3.1.1 The definition and purpose of scenarios
Scenarios describe possible future developments. They can be used in an exploratory manner or for a scientific assessment in order to understand the functioning of an investigated system (Carpenter et al., 2005).
In the context of the IPCC assessments, scenarios are directed at exploring possible future emissions pathways, their main underlying driving forces and how these might be affected by policy interventions. The IPCC evaluation of emissions scenarios in 1994 identified four main purposes of emissions scenarios (Alcamo et al., 1995):
- To provide input for evaluating climatic and environmental consequences of alternative future GHG emissions in the absence of specific measures to reduce such emissions or enhance GHG sinks.
- To provide similar input for cases with specific alternative policy interventions to reduce GHG emissions and enhance sinks.
- To provide input for assessing mitigation and adaptation possibilities, and their costs, in different regions and economic sectors.
- To provide input to negotiations of possible agreements to reduce GHG emissions.

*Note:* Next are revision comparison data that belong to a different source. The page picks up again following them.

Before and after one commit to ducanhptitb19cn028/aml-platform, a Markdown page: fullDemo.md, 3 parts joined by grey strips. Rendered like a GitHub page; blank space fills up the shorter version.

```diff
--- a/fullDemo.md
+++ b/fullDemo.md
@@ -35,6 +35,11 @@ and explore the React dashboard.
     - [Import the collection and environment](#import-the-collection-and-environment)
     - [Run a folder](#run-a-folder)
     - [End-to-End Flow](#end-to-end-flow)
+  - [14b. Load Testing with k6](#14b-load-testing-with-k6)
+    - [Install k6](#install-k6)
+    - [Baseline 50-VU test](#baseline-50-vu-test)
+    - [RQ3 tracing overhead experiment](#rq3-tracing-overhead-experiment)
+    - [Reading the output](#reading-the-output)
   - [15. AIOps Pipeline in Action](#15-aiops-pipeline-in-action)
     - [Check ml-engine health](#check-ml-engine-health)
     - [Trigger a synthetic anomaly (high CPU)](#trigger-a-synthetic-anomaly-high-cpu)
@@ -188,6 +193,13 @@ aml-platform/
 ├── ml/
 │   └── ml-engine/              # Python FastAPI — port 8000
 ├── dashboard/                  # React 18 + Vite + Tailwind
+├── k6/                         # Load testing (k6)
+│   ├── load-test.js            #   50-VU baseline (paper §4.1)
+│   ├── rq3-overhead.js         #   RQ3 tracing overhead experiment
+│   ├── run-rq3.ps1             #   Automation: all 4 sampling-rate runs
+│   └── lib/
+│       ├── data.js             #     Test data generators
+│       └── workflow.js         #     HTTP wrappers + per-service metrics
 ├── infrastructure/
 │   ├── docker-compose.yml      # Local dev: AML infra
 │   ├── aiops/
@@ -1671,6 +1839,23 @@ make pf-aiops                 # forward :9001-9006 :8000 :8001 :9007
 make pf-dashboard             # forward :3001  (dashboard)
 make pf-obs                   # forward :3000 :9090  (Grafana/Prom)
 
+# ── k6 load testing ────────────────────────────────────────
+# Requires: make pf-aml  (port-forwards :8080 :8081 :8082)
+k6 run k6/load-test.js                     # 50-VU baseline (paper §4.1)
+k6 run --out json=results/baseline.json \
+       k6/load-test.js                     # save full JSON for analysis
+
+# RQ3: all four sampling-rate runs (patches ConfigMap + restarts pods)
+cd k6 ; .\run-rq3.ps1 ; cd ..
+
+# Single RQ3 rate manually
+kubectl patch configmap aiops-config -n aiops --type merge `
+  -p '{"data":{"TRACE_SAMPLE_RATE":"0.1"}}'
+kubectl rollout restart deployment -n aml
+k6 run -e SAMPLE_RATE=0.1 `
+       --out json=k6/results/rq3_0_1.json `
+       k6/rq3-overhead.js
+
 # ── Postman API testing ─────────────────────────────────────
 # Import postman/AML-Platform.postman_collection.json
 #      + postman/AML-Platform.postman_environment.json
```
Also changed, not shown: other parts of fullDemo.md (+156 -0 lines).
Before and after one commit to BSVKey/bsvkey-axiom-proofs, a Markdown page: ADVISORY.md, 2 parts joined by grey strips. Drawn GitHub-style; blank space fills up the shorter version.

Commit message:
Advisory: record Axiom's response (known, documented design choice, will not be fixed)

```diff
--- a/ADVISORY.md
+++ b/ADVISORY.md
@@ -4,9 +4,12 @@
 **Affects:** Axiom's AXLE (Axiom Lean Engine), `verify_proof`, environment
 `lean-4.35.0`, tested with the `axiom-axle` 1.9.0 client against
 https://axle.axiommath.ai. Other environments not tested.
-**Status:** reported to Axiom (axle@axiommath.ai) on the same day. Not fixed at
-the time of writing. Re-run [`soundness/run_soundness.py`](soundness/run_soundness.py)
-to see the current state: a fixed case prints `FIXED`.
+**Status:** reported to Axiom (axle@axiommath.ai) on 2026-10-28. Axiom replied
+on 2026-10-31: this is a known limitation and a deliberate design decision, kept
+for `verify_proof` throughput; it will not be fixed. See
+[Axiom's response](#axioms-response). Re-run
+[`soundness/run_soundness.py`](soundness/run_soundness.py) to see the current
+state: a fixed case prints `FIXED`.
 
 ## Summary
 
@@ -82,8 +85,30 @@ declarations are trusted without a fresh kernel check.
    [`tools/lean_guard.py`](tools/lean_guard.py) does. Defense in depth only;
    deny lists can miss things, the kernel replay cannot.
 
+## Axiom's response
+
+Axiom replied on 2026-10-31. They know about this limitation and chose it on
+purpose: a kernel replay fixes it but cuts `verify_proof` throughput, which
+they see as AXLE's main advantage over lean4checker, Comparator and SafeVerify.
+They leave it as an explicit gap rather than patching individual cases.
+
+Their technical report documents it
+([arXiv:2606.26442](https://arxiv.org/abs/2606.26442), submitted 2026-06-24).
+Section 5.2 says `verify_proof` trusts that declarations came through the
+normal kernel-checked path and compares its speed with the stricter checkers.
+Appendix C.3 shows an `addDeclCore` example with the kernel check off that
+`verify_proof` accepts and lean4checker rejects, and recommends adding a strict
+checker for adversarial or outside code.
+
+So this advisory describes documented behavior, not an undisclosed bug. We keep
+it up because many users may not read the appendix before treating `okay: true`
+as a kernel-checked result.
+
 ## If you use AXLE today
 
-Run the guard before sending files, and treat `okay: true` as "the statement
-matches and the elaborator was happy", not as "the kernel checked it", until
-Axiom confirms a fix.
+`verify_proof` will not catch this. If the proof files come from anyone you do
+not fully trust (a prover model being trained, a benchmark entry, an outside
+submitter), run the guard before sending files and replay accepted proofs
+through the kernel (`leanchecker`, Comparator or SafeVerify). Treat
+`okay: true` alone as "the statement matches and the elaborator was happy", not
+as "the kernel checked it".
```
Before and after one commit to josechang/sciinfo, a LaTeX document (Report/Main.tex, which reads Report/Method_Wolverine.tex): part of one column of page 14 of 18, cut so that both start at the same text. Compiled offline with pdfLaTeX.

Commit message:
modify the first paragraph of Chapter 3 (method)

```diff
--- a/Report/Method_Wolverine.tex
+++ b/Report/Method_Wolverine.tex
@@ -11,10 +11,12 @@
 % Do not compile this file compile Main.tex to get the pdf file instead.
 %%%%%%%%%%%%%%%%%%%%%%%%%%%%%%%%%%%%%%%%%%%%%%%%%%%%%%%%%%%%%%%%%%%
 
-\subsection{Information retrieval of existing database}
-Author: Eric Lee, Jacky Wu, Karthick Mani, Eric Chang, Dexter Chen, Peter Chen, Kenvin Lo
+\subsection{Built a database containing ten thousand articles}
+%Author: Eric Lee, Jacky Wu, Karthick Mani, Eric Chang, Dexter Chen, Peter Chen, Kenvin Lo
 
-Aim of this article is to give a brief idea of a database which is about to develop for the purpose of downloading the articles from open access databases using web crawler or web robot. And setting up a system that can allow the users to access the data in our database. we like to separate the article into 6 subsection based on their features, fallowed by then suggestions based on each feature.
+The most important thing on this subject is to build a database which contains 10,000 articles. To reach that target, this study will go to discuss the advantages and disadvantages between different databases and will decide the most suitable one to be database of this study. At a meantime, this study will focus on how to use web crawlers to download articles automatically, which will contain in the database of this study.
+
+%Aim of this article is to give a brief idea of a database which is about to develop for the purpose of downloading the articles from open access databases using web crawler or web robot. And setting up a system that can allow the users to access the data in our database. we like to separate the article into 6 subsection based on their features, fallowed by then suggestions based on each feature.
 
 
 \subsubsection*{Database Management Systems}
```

Scenario definitions in the literature differ depending on the purpose of the scenarios and how they were developed. The SRES report (Nakicenovic et al., 2000) defines a scenario as a plausible description of how the future might develop, based on a coherent and internally consistent set of assumptions (‘scenario logic’) about the key relationships and driving forces (e.g. rate of technology change or prices). Some studies in the literature apply the term ‘scenario’ to ‘best-guess’ or forecast types of projections. Such studies do not aim primarily at exploring alternative futures, but rather at identifying ‘most likely’ outcomes. Probabilistic studies represent a different approach, in which the range of outcomes is based on a consistent estimate of the probability density function (PDF) for crucial input parameters. In these cases, outcomes are associated with an explicit estimate of likelihood, albeit one with a substantial subjective component. Examples include probabilistic projections for population (Lutz and Sanderson, 2001) and CO2 emissions (Webster et al., 2002, 2003; O’Neill, 2004).